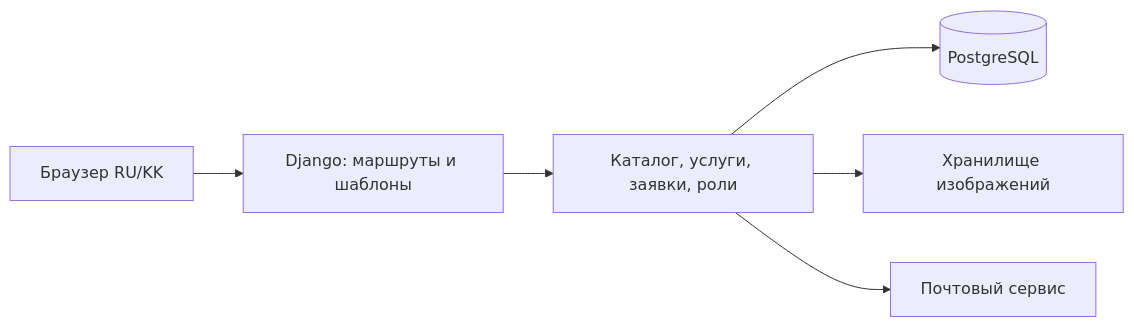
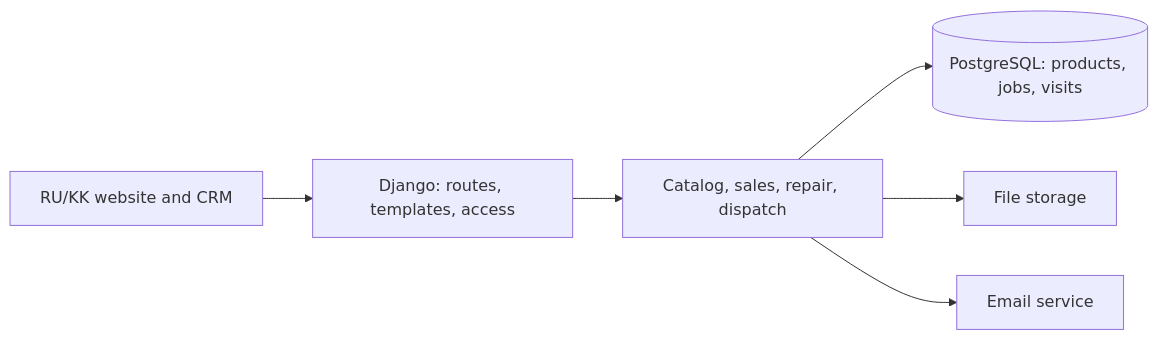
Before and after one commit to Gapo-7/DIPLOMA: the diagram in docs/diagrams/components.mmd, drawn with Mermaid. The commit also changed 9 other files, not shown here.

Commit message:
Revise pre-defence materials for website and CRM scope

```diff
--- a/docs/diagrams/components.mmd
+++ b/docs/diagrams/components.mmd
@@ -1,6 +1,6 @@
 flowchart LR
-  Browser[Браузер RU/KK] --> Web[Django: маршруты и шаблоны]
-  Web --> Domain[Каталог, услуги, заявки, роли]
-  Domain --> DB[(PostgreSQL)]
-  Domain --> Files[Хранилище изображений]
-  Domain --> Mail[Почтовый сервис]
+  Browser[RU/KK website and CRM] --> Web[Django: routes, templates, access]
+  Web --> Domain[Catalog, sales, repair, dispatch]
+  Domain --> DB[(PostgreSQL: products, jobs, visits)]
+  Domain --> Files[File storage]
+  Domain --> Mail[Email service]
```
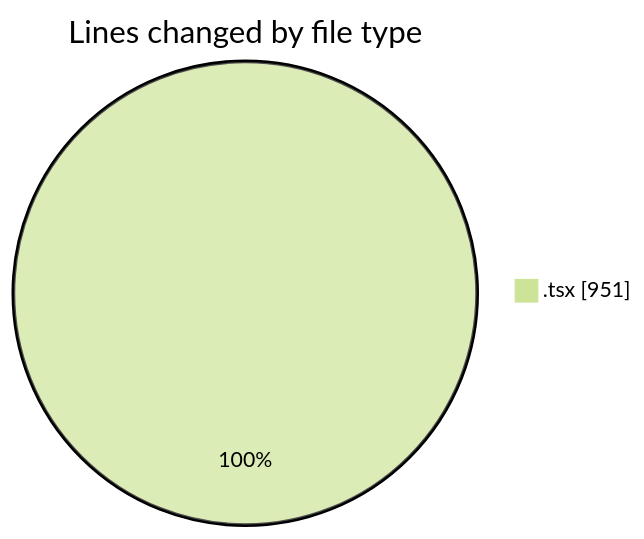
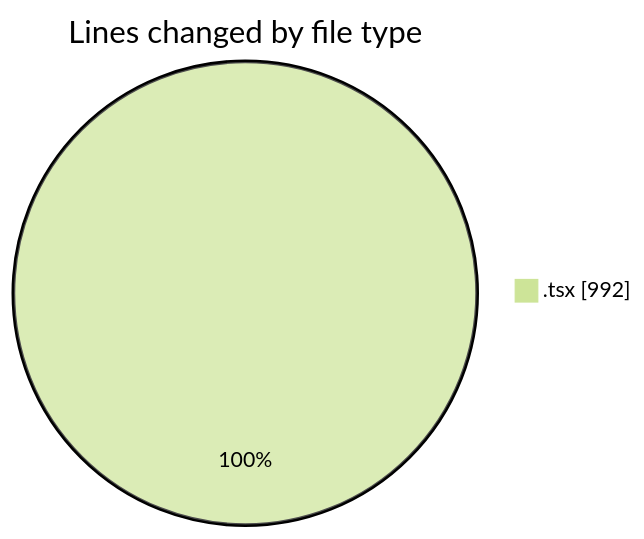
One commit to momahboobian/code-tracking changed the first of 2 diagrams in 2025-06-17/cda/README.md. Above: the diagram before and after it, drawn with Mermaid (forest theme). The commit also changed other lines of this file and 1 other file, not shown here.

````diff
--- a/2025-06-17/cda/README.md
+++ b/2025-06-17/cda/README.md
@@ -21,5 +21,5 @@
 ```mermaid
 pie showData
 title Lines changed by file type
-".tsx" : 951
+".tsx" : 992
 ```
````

____

Return the material from above in full, exactly as written, with the pictures omitted.

Problem solution:
Before and after one commit to Gapo-7/DIPLOMA: the diagram in docs/diagrams/components.mmd, drawn with Mermaid. The commit also changed 9 other files, not shown here.

Commit message:
Revise pre-defence materials for website and CRM scope

```diff
--- a/docs/diagrams/components.mmd
+++ b/docs/diagrams/components.mmd
@@ -1,6 +1,6 @@
 flowchart LR
-  Browser[Браузер RU/KK] --> Web[Django: маршруты и шаблоны]
-  Web --> Domain[Каталог, услуги, заявки, роли]
-  Domain --> DB[(PostgreSQL)]
-  Domain --> Files[Хранилище изображений]
-  Domain --> Mail[Почтовый сервис]
+  Browser[RU/KK website and CRM] --> Web[Django: routes, templates, access]
+  Web --> Domain[Catalog, sales, repair, dispatch]
+  Domain --> DB[(PostgreSQL: products, jobs, visits)]
+  Domain --> Files[File storage]
+  Domain --> Mail[Email service]
```
One commit to momahboobian/code-tracking changed the first of 2 diagrams in 2025-06-17/cda/README.md. Above: the diagram before and after it, drawn with Mermaid (forest theme). The commit also changed other lines of this file and 1 other file, not shown here.

````diff
--- a/2025-06-17/cda/README.md
+++ b/2025-06-17/cda/README.md
@@ -21,5 +21,5 @@
 ```mermaid
 pie showData
 title Lines changed by file type
-".tsx" : 951
+".tsx" : 992
 ```
````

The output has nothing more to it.